FINRA recently issued two Regulatory Notices adopting new rules under the Code of Arbitration Procedure. These new rules severely limit the use of dispositive motions in arbitration prior to the close of a claimant’s case-in-chief and make obtaining expungement on behalf of registered persons more difficult.1
Motions to Dismiss
On January 23, 2009, FINRA imposed a moratorium on all motions to dismiss pending the implementation on February 23, 2009 of Rule 12504 of the Code of Arbitration Procedure for Customer Disputes and Rule 13504 of the Code of Arbitration Procedure for Industry Disputes.2 These rules are designed to “ensure that parties have their claims heard in arbitration by significantly limiting motions to dismiss filed prior to the conclusion of a party’s case-in-chief and by imposing stringent sanctions against parties for engaging in abusive practices under the rules.” (emphasis added) See Regulatory Notice 09-07 at 2. These rules establish new procedures when considering 1) prehearing motion to dismiss, 2) “eligibility motions” and 3) motions to dismiss at the conclusion of the claimant’s case.
Prehearing Motions to Dismiss
Rules 12504(a) and 13504(b) provide that motions to dismiss are discouraged prior to the conclusion of a party’s case-in-chief and limits a panel from acting on a motion to dismiss a party or claim, unless one of the following grounds is established:
- The non-moving party previously released the claim in dispute by a signed settlement and/or written release; or
- The moving party was not associated with the account, securities, or conduct at issue (i.e., factual impossibility).
These new Rules set forth the following procedural steps that must be met in considering a prehearing motion to dismiss:
- Motions must be in writing, separate from the answer, and submitted only after the answer is filed;

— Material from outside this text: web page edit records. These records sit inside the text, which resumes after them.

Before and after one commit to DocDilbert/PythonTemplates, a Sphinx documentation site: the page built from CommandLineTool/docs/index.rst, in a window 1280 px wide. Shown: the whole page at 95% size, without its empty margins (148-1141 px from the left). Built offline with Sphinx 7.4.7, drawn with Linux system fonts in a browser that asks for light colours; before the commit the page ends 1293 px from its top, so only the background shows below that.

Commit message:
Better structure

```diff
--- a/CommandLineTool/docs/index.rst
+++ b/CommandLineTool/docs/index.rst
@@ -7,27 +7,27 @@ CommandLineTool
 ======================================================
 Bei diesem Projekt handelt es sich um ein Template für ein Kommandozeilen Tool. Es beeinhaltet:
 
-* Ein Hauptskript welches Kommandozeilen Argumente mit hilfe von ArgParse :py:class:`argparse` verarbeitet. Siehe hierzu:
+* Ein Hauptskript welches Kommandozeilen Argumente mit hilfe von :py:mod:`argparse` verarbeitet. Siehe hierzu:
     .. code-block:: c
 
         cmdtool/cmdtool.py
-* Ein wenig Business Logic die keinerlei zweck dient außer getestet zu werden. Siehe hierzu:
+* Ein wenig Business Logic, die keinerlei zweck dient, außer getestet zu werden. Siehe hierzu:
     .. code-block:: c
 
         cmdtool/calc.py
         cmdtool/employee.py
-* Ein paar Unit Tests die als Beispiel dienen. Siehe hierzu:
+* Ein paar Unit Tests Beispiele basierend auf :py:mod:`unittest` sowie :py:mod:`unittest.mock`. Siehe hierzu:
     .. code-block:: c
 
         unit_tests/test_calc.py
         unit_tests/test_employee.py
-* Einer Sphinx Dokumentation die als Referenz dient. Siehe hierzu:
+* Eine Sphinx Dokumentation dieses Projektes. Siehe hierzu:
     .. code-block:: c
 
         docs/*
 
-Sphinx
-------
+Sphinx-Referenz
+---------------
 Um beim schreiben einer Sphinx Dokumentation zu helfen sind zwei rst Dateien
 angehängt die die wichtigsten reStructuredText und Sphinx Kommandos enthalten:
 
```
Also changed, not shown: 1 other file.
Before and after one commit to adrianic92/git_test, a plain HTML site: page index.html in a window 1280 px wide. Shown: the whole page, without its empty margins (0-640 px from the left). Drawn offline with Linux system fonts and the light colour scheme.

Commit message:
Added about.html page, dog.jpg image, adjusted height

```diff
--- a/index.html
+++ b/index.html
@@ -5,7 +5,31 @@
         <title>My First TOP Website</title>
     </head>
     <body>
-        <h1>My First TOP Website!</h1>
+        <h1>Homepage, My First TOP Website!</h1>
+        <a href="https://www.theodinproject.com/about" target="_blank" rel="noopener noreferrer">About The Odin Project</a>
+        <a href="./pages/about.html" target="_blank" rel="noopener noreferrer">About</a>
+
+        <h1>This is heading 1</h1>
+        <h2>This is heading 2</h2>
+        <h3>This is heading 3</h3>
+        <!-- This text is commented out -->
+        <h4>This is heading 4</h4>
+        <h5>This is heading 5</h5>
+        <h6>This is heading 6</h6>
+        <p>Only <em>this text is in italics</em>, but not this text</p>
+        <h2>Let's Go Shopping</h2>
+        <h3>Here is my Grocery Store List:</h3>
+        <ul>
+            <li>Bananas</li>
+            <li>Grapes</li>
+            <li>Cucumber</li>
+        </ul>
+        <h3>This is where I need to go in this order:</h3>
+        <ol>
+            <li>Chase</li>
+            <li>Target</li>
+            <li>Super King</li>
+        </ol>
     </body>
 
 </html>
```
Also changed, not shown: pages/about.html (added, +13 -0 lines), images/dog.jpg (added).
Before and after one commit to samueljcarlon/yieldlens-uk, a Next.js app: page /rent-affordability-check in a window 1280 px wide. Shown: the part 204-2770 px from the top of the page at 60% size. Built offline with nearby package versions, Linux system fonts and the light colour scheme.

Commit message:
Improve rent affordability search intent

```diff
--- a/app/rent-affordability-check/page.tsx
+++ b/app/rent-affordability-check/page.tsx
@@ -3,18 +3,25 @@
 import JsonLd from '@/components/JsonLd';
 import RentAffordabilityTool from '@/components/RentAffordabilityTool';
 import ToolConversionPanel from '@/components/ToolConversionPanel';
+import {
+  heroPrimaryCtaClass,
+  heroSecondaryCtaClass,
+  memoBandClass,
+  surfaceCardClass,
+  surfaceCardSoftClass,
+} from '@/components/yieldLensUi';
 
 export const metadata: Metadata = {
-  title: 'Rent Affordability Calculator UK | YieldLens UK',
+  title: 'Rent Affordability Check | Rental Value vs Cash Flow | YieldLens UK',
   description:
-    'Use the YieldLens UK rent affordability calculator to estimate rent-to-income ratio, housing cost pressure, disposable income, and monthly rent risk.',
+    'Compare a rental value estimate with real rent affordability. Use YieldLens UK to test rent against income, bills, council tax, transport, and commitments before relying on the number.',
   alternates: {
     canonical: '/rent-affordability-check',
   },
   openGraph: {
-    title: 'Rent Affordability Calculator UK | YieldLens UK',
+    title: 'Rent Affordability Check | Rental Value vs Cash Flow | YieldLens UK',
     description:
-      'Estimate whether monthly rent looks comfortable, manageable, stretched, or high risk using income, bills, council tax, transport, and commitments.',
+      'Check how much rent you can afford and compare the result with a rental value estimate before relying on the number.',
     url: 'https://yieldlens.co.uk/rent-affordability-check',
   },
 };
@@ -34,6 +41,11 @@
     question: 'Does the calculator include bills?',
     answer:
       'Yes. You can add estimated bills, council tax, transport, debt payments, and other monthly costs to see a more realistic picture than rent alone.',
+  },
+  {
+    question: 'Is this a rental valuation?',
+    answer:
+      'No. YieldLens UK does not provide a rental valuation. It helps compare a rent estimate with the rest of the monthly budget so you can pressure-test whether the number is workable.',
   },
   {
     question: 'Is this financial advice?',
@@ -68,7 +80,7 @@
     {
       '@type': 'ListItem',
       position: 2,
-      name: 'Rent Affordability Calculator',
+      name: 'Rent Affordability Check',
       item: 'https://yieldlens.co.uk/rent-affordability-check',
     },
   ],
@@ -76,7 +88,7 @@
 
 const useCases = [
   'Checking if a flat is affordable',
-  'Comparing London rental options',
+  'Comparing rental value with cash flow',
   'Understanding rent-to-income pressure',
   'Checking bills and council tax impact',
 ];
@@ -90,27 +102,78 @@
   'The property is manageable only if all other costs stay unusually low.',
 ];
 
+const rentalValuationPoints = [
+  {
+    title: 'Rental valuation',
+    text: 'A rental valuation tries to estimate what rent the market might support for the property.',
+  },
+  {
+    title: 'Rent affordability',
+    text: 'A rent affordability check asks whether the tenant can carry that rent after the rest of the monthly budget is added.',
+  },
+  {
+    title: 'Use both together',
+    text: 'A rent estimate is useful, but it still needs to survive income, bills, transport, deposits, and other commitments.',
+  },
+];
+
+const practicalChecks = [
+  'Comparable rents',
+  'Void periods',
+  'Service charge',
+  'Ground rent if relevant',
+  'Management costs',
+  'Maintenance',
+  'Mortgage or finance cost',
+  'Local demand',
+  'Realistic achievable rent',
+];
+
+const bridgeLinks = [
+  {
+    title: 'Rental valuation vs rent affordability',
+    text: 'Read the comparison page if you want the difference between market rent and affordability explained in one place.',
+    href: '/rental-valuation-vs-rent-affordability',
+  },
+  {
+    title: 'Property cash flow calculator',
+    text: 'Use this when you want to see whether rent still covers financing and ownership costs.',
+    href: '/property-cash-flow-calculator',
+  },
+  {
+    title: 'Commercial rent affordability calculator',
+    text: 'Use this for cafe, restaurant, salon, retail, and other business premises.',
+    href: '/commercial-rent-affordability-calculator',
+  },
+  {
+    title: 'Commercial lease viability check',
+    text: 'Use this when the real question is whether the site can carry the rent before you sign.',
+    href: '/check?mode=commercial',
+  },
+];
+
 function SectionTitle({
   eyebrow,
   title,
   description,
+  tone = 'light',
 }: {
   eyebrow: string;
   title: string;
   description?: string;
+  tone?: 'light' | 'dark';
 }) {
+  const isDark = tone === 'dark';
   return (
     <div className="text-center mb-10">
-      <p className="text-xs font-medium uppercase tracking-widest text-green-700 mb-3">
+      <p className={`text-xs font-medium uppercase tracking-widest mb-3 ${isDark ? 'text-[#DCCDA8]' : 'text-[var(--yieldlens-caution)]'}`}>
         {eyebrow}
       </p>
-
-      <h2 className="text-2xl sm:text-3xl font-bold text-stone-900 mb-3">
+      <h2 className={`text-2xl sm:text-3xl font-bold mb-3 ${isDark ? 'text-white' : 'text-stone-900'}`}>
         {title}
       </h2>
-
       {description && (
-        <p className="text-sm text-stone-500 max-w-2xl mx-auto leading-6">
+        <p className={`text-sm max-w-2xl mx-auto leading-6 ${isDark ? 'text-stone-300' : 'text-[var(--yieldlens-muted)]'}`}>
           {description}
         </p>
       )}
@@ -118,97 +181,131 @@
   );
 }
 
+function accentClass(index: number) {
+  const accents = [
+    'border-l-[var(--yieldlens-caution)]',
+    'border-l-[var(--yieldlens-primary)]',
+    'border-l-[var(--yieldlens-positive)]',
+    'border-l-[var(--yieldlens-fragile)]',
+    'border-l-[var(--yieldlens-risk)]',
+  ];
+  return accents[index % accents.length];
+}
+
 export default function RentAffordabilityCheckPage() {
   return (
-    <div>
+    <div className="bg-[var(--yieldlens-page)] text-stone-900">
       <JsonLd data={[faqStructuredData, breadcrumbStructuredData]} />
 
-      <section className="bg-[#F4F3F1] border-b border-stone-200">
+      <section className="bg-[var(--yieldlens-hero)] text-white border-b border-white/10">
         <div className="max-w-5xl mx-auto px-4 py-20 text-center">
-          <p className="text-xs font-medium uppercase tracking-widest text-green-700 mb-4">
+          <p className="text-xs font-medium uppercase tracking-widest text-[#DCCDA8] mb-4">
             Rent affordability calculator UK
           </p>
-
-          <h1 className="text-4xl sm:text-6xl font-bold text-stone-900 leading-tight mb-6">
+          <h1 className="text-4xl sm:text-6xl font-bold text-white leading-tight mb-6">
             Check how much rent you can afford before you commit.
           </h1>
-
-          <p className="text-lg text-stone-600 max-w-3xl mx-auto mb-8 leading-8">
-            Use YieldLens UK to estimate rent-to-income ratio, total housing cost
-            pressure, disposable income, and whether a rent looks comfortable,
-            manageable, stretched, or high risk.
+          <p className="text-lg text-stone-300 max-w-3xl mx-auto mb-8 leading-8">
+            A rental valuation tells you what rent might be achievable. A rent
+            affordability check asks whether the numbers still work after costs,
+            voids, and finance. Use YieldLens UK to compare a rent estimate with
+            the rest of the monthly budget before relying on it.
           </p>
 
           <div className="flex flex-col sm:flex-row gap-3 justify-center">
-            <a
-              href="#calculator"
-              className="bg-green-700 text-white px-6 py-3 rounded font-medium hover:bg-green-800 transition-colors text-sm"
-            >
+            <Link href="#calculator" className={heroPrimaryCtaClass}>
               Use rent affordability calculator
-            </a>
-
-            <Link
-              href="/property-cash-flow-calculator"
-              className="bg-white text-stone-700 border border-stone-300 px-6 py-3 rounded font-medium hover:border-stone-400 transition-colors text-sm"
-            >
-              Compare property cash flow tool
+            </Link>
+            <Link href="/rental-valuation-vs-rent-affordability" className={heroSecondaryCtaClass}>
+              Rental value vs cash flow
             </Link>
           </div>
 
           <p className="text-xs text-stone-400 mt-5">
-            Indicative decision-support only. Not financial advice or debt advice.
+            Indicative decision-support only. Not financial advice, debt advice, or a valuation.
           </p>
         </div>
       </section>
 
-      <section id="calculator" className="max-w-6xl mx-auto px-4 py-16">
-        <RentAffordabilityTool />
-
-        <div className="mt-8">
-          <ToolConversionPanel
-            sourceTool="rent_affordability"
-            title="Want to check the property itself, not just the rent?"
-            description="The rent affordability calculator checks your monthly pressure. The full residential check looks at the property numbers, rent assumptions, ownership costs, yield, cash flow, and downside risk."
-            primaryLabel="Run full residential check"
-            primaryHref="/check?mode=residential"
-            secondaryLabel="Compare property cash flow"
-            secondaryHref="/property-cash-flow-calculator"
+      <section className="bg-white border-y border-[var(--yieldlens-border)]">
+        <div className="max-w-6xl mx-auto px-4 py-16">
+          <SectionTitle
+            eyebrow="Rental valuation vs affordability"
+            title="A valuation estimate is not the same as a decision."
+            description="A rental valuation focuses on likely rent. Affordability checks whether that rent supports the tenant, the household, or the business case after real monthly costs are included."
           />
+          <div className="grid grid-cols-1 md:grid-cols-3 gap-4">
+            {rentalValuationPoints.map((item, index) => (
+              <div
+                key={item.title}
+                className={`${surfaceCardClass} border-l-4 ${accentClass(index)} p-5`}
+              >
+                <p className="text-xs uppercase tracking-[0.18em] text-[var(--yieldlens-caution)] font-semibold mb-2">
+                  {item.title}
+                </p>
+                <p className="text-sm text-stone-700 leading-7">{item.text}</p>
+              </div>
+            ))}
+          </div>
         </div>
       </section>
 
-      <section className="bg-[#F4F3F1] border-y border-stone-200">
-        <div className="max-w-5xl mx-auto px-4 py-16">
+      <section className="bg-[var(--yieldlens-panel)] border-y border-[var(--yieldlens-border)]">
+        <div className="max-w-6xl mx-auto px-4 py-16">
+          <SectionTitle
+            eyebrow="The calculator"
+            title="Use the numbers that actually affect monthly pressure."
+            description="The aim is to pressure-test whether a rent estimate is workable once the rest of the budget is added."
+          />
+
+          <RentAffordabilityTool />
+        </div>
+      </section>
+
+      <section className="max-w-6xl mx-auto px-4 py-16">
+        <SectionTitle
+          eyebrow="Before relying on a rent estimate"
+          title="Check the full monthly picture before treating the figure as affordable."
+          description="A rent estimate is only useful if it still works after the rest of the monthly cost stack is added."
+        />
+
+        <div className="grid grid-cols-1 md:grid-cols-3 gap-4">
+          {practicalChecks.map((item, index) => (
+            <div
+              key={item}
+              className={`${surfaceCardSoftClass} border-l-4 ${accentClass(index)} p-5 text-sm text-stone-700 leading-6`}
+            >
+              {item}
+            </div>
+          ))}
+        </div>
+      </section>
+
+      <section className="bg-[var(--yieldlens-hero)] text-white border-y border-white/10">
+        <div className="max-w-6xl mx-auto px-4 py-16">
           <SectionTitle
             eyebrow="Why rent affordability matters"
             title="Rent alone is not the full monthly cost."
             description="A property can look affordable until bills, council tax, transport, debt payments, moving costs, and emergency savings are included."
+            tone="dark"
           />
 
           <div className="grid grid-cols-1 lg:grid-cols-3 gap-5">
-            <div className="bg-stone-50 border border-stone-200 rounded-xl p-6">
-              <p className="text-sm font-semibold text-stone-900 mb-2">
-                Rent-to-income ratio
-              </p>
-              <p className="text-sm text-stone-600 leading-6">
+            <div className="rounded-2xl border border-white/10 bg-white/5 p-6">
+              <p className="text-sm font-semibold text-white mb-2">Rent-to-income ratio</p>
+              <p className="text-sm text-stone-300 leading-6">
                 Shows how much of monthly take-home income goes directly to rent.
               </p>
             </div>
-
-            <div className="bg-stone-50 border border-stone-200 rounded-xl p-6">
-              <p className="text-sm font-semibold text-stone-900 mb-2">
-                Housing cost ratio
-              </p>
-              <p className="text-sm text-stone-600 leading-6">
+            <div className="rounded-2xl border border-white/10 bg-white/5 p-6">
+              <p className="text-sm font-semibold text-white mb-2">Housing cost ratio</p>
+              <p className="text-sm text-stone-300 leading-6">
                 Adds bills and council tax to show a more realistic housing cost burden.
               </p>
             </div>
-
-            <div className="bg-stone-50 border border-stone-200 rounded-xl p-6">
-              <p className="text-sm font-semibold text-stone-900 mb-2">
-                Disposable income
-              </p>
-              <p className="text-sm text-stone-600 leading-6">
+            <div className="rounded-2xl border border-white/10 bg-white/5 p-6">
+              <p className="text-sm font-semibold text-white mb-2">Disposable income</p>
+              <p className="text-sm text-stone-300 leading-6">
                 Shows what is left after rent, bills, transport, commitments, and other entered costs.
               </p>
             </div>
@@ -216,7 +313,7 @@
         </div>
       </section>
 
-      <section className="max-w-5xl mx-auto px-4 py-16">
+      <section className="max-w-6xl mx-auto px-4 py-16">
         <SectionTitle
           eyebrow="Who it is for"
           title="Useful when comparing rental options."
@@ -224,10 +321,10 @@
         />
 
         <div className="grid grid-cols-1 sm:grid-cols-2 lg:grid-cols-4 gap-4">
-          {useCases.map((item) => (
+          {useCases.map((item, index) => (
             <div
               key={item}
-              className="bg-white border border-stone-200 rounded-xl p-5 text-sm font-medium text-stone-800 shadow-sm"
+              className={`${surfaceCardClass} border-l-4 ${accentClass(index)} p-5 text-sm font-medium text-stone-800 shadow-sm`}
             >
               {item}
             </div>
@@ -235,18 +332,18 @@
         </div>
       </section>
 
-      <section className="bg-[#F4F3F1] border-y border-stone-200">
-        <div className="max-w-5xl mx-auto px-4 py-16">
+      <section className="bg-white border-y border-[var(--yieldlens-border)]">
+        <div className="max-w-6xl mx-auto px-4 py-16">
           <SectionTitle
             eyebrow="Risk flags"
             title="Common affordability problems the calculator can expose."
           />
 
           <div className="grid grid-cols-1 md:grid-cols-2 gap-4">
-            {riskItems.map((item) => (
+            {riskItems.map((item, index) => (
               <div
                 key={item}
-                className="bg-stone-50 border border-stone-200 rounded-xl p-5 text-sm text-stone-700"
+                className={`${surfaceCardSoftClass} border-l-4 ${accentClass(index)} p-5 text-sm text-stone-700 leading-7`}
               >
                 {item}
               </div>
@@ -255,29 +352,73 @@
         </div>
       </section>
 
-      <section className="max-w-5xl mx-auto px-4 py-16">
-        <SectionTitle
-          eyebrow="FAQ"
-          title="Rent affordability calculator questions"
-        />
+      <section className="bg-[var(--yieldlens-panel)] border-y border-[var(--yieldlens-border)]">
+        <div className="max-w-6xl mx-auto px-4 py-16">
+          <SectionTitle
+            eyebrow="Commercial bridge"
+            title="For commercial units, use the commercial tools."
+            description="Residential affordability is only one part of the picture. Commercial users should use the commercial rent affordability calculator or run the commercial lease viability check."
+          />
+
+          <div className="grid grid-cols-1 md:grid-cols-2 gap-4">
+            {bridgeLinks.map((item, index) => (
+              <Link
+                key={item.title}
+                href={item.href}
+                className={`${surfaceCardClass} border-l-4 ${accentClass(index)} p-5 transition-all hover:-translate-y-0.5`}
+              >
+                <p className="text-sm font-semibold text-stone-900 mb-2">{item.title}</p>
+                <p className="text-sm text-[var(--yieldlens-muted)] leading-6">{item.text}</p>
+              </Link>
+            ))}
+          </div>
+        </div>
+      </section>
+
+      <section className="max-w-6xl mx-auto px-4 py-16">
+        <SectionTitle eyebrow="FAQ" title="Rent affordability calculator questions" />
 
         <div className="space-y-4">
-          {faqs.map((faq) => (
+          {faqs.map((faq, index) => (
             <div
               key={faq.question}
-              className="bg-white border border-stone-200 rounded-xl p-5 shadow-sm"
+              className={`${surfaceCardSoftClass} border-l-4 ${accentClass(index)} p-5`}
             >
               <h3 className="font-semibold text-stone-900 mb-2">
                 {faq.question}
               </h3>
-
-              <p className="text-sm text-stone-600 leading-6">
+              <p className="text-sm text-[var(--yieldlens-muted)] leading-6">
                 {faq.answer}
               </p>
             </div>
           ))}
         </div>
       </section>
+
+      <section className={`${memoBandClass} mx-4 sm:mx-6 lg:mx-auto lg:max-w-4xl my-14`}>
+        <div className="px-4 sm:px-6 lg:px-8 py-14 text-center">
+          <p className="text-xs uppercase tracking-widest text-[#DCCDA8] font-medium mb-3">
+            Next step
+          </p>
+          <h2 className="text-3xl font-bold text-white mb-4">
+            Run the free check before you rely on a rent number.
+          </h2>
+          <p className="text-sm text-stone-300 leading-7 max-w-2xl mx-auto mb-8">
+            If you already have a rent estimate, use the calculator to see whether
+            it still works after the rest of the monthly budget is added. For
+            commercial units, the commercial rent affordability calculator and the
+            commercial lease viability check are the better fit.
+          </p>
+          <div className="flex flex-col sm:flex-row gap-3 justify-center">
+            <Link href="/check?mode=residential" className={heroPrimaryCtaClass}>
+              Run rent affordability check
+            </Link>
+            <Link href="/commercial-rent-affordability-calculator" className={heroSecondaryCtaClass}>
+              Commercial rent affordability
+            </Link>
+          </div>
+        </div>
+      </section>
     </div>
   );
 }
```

- The motion must be served at least 60 days before a scheduled hearing, and parties have 45 days to respond to the motion;
- The panel must hold a recorded hearing, by telephone or in person;
- If the panel grants the motion, the decision must be unanimous and must be accompanied by a written explanation;
- If the panel denies a motion, all forum fees must be assessed against the moving party and must award costs and attorneys’ fees to the opposing party if the motion is deemed frivolous.
Motion to Dismiss Based on Eligibility Grounds
Rules 12206(b) and 13206(b) will govern motions to dismiss based on the six-year eligibility rule. An “eligibility motion” must be filed at least 90 days before a scheduled hearing, but otherwise may be considered and granted at any stage of the proceeding. Such motions must be decided by the full panel in a recorded hearing conducted in person or by telephone.
Motions to Dismiss After Conclusion of Case-in-Chief
The hurdles set forth above do not apply to motions to dismiss after the close of a claimant’s case-in-chief. See Rule 12504(b) and Rule 13504(b). A motion to dismiss at this juncture in the proceedings may be based on “any applicable theory of law” and “based on theories that are germane to the issues raised in the non-moving party’s case.” See Regulatory Notice 09-07 at 7. FINRA recognizes that by the close of the claimant’s case, the arbitration panel will have heard enough evidence to decide whether a motion to dismiss is warranted. Id. The rule thus recognizes that a Panel has the authority to grant a motion to dismiss at the conclusion of the claimant’s case. The Panel, however, is authorized to award attorney fees and expenses if it finds the motion to be frivolous.
In keeping with its previous position that it considers expungement to be “extraordinary relief,” FINRA adopted new procedures effective January 26, 2009, that will make expungement under Rule 2130 more difficult for registered representatives improperly named as respondents in arbitrations. With the adoption of Rule 12805 of the Code of Arbitration Procedure for Customer Disputes, FINRA set forth specific procedural requirements for arbitrators considering a request for expungement relief.3 The new rule adds the following significant procedural hurdles by requiring an arbitration panel to do the following before granting expungement:
- Hold a recorded hearing, by phone or in person, to consider the expungement request, even in a simplified arbitration;
- If expungement is sought after the parties settled the underlying dispute, the panel must review the settlement agreement and consider the amount paid by parties, and the settlement terms;
- Provide a written explanation for granting the relief under the facts presented and identify which of the Rule 2130 grounds for expungement exist; and,
- Assess forum fees against the parties requesting relief.
In addition, FINRA will require all arbitrators to complete training and certify that they are familiar with the new rules prior to considering any request for expungement under Rule 2130. The practical effect of the new rule is to make it more difficult and expensive to obtain expungement, even if one of the grounds under Rule 2130 can be established.